What the exercise asks
Wherever "drawn" turns up in the entries, copy out the line that holds it.

Source data
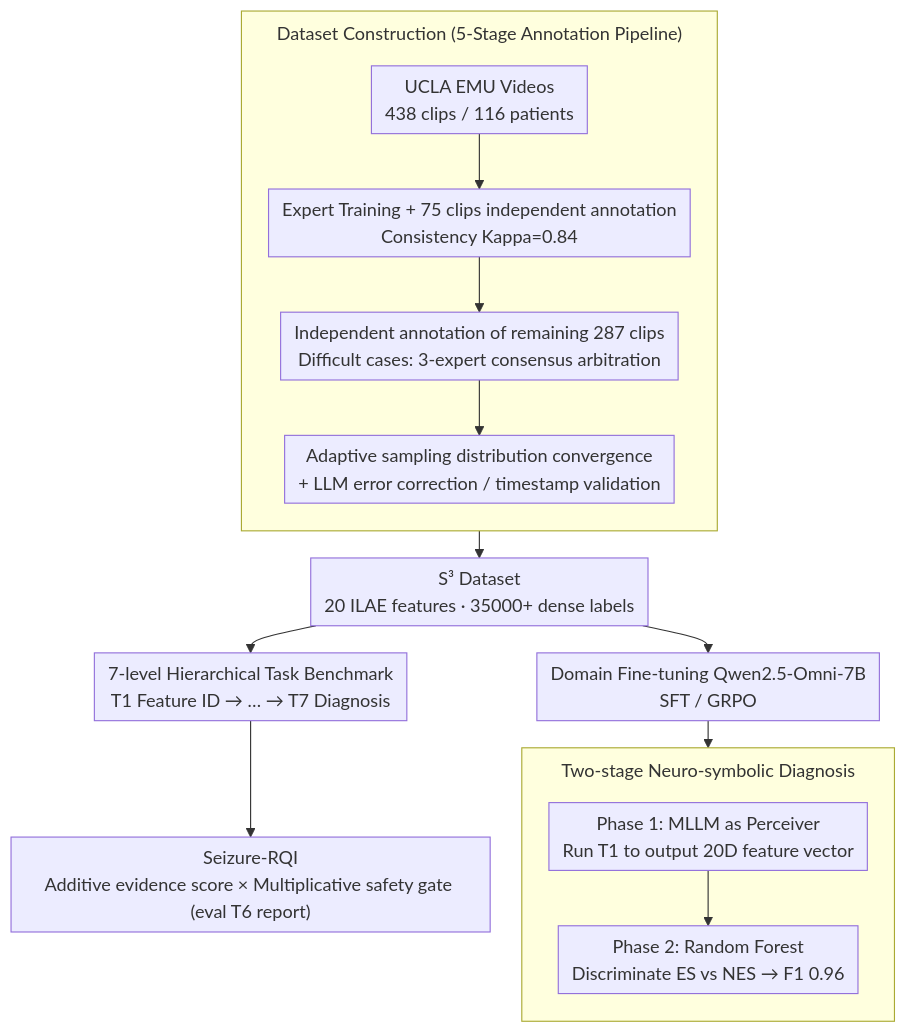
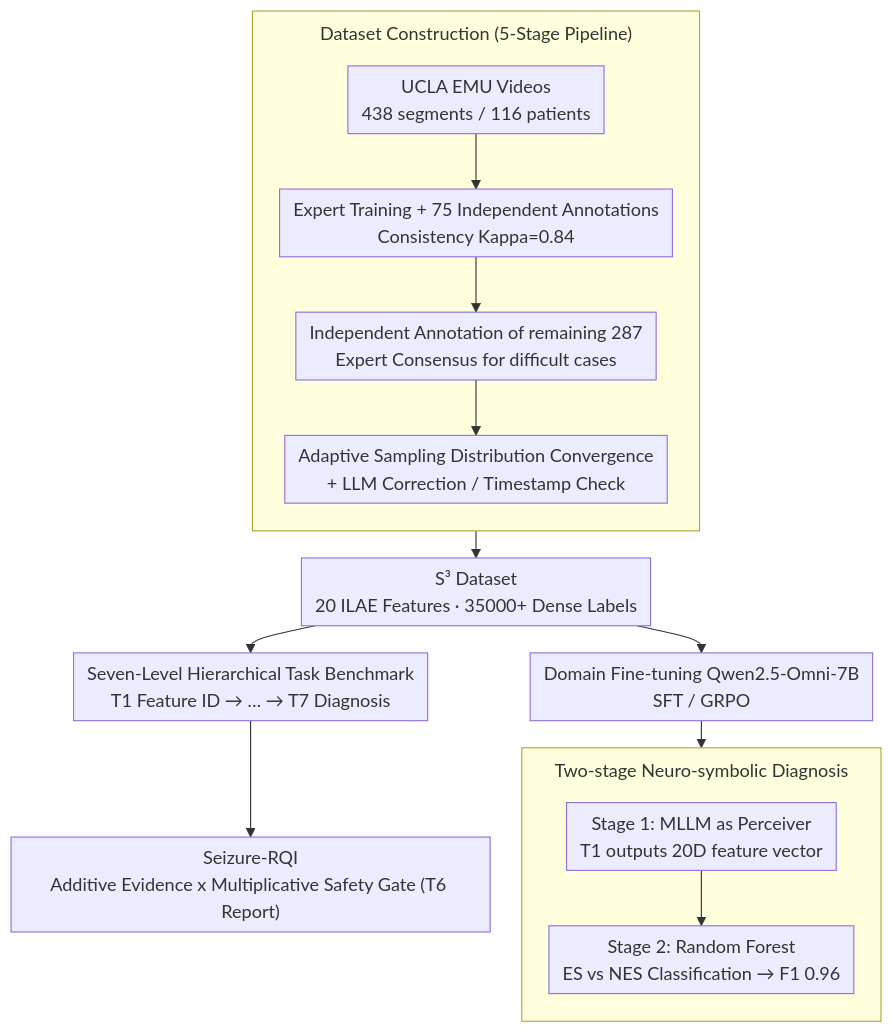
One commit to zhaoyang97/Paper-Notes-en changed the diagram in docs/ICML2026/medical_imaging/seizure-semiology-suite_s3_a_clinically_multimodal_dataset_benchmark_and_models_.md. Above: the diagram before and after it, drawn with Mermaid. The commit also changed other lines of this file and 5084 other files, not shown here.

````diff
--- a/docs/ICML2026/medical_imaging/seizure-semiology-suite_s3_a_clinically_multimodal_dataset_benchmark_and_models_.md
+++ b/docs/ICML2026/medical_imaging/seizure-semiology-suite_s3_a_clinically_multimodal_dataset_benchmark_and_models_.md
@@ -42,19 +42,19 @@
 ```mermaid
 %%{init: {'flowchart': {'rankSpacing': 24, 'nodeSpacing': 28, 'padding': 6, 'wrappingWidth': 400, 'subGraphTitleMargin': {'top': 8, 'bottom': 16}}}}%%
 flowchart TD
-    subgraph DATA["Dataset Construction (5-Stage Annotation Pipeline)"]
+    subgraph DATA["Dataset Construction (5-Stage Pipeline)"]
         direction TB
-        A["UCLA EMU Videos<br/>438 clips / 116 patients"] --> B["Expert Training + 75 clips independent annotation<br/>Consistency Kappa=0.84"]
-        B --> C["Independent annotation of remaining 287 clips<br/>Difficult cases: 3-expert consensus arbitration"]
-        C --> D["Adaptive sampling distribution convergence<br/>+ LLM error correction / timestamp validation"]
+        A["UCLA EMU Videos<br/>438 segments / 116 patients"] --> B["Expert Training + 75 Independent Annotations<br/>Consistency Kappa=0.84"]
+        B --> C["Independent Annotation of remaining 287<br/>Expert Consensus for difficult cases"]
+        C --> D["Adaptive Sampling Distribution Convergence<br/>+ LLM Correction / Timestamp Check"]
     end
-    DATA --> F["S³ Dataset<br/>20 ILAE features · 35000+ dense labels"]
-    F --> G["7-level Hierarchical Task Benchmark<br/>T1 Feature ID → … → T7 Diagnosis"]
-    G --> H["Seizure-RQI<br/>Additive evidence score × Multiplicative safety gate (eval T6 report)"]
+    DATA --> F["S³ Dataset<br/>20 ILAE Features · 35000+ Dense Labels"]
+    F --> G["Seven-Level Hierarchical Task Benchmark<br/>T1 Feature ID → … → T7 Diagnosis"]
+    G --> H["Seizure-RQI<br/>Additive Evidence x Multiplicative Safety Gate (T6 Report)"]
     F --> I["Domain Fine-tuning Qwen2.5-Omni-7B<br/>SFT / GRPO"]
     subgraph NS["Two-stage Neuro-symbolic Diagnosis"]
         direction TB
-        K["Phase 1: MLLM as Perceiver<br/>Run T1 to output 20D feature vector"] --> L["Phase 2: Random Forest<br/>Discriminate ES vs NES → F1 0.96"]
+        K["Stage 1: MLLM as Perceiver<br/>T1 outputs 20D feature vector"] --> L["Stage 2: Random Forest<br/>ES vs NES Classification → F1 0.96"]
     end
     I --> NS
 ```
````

--

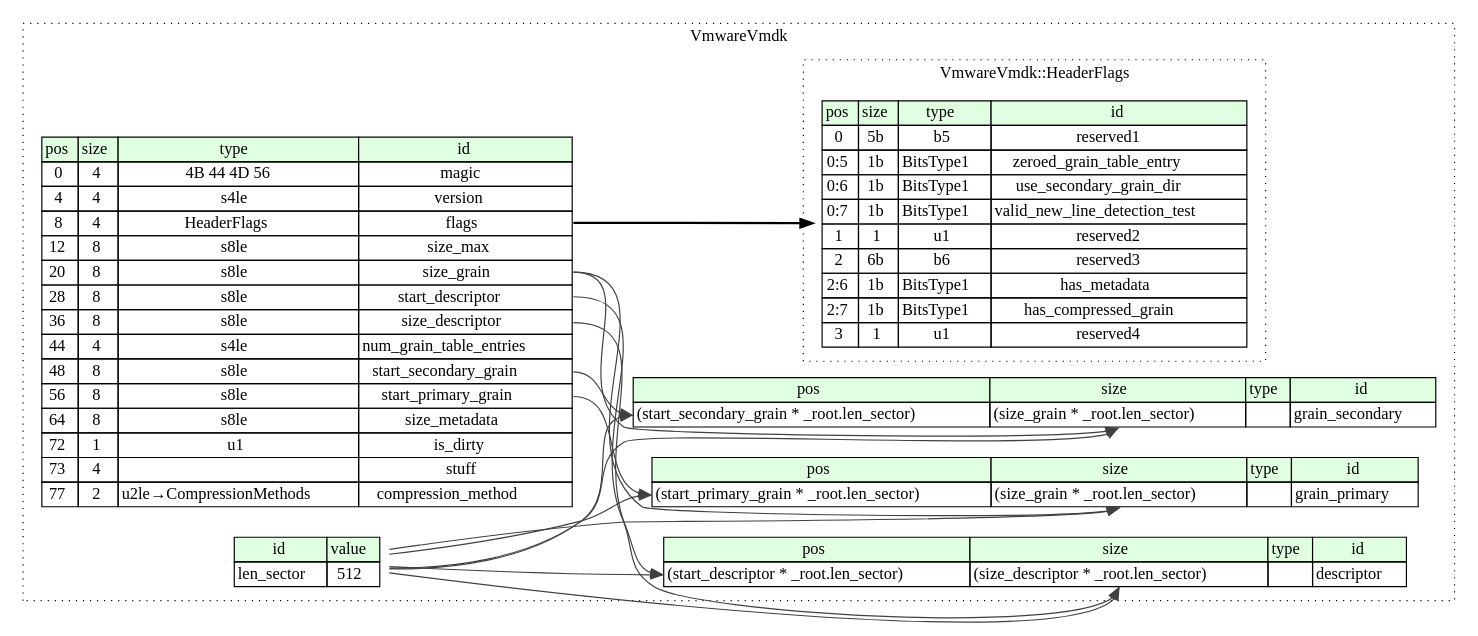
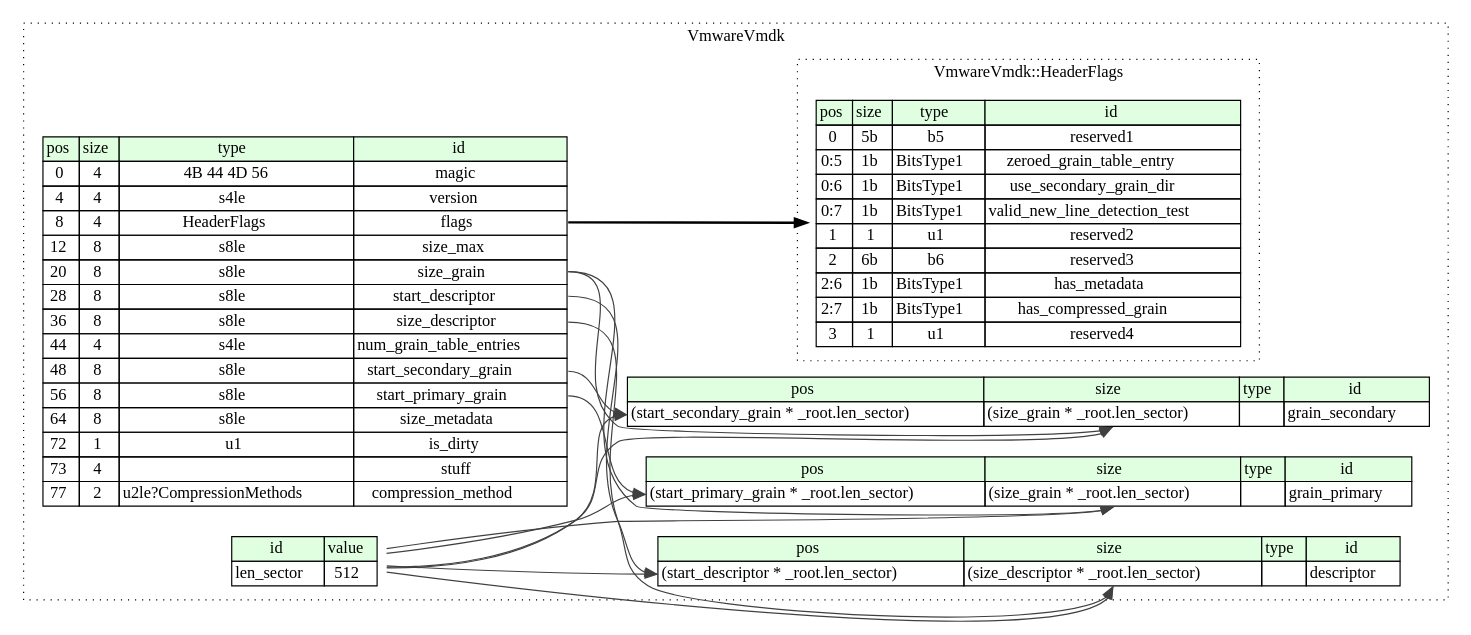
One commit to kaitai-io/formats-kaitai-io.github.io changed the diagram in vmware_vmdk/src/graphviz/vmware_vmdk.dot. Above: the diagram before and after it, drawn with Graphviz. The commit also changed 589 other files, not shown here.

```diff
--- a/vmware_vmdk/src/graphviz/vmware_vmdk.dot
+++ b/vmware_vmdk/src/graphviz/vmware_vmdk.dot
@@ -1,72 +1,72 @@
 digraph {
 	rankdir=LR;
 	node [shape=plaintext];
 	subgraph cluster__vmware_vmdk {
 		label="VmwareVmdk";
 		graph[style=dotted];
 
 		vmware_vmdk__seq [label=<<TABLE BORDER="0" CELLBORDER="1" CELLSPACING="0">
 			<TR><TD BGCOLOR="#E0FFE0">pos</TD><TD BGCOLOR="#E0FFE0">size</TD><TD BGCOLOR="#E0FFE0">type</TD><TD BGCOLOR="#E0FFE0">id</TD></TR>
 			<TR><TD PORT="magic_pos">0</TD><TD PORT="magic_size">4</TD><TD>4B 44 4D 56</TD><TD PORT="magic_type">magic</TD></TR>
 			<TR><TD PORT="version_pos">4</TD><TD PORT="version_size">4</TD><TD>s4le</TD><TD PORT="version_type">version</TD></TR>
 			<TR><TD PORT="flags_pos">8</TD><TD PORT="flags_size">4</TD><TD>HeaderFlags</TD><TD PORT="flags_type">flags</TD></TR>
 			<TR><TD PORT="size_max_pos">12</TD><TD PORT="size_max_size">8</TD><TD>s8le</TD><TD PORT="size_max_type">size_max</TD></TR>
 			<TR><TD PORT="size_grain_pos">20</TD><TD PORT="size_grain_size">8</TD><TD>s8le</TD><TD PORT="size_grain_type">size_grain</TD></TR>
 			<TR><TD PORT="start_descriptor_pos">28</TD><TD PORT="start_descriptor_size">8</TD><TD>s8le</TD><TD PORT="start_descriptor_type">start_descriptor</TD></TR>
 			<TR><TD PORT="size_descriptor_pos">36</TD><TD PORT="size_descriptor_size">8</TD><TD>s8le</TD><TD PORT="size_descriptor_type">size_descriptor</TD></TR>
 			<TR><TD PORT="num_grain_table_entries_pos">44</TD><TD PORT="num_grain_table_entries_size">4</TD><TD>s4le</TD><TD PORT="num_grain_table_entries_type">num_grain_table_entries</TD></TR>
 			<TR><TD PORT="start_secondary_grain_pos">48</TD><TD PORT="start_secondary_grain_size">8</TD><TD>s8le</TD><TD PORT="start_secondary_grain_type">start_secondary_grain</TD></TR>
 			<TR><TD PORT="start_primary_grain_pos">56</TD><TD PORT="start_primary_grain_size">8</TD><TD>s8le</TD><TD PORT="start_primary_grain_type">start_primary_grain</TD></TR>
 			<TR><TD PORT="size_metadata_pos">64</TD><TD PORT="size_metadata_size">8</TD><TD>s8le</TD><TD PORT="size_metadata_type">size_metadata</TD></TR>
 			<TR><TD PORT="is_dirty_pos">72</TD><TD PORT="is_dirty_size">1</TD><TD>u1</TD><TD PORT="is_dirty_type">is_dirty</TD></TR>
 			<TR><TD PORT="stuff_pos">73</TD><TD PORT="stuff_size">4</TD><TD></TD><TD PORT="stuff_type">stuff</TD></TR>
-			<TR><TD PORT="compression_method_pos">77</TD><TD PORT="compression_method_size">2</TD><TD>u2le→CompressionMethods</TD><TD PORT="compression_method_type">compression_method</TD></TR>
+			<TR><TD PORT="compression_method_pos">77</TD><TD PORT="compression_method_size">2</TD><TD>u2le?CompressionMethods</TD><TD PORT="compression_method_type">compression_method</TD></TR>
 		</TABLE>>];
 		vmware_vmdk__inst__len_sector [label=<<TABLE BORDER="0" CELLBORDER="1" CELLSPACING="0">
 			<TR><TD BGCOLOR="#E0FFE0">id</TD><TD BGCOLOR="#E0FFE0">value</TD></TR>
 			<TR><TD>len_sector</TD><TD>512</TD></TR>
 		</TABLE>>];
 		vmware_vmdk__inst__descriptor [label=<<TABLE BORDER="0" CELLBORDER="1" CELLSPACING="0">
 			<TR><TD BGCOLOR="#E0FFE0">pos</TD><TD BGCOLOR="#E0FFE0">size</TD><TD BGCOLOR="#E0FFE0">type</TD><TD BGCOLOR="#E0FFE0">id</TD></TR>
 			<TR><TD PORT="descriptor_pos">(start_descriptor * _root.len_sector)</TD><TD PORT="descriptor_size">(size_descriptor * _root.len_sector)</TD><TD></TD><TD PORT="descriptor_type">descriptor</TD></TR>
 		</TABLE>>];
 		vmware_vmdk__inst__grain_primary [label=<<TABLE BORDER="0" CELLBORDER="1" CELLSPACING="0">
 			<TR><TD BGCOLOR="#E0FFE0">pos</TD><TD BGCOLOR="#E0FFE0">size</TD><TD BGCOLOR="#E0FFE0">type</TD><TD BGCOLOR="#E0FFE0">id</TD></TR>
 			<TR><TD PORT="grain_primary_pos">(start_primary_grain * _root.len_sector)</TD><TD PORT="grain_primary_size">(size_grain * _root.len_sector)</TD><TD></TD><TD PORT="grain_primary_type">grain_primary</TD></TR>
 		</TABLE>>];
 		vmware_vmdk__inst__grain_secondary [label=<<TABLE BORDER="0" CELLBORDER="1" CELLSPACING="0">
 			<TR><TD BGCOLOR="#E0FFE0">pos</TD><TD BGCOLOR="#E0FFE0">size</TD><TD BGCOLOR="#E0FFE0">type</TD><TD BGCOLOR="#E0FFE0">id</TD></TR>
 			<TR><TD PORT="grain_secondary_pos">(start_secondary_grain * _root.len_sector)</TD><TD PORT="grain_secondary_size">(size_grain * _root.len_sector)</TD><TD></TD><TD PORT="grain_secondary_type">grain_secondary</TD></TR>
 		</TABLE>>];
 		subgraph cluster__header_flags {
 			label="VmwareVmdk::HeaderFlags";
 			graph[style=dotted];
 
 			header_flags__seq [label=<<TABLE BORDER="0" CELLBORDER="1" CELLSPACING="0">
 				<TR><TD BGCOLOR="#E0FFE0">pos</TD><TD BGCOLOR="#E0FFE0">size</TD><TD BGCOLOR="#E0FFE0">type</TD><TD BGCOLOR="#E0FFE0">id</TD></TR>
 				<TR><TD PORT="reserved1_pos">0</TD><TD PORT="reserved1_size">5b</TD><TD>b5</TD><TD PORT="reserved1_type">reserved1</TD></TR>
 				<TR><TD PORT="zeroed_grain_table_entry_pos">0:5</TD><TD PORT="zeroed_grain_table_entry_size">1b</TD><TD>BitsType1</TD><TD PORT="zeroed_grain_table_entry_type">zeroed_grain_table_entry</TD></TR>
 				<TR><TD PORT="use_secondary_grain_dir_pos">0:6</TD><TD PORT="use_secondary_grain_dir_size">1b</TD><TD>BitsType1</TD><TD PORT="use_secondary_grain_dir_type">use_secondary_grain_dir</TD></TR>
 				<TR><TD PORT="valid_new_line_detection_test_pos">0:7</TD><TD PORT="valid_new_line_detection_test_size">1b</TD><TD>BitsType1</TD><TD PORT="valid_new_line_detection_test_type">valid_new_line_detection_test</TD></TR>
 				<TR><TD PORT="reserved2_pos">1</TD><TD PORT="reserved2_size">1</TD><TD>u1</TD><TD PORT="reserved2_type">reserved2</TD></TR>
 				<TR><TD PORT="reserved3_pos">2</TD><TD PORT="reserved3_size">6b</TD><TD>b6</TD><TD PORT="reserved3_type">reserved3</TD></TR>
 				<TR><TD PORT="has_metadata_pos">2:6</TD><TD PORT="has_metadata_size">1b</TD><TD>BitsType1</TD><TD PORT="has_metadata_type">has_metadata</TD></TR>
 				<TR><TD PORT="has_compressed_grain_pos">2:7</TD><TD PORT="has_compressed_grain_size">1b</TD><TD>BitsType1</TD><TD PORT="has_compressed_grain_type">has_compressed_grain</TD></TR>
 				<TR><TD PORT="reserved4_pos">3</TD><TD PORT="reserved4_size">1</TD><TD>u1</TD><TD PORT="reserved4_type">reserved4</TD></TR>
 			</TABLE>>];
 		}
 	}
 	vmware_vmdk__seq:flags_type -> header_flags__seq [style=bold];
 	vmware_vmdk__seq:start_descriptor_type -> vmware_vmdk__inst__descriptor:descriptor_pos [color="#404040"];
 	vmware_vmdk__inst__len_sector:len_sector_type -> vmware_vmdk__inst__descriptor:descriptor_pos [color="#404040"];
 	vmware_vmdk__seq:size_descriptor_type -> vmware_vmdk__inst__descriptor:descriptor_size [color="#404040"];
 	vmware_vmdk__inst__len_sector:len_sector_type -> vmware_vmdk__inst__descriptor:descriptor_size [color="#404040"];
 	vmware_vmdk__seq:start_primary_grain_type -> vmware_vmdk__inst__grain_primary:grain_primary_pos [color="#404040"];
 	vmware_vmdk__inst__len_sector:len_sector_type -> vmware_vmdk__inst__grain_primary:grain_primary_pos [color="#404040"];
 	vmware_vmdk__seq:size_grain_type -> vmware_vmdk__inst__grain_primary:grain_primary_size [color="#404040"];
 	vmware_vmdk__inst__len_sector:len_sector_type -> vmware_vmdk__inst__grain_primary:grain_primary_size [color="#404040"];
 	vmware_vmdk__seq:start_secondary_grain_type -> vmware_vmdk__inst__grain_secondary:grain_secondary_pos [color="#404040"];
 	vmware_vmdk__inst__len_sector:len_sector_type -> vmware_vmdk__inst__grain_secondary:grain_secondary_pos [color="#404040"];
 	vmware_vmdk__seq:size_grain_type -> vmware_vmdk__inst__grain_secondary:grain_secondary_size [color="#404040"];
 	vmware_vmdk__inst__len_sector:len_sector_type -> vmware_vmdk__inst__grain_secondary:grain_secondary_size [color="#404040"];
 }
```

Your response
One commit to zhaoyang97/Paper-Notes-en changed the diagram in docs/ICML2026/medical_imaging/seizure-semiology-suite_s3_a_clinically_multimodal_dataset_benchmark_and_models_.md. Above: the diagram before and after it, drawn with Mermaid. The commit also changed other lines of this file and 5084 other files, not shown here.
One commit to kaitai-io/formats-kaitai-io.github.io changed the diagram in vmware_vmdk/src/graphviz/vmware_vmdk.dot. Above: the diagram before and after it, drawn with Graphviz. The commit also changed 589 other files, not shown here.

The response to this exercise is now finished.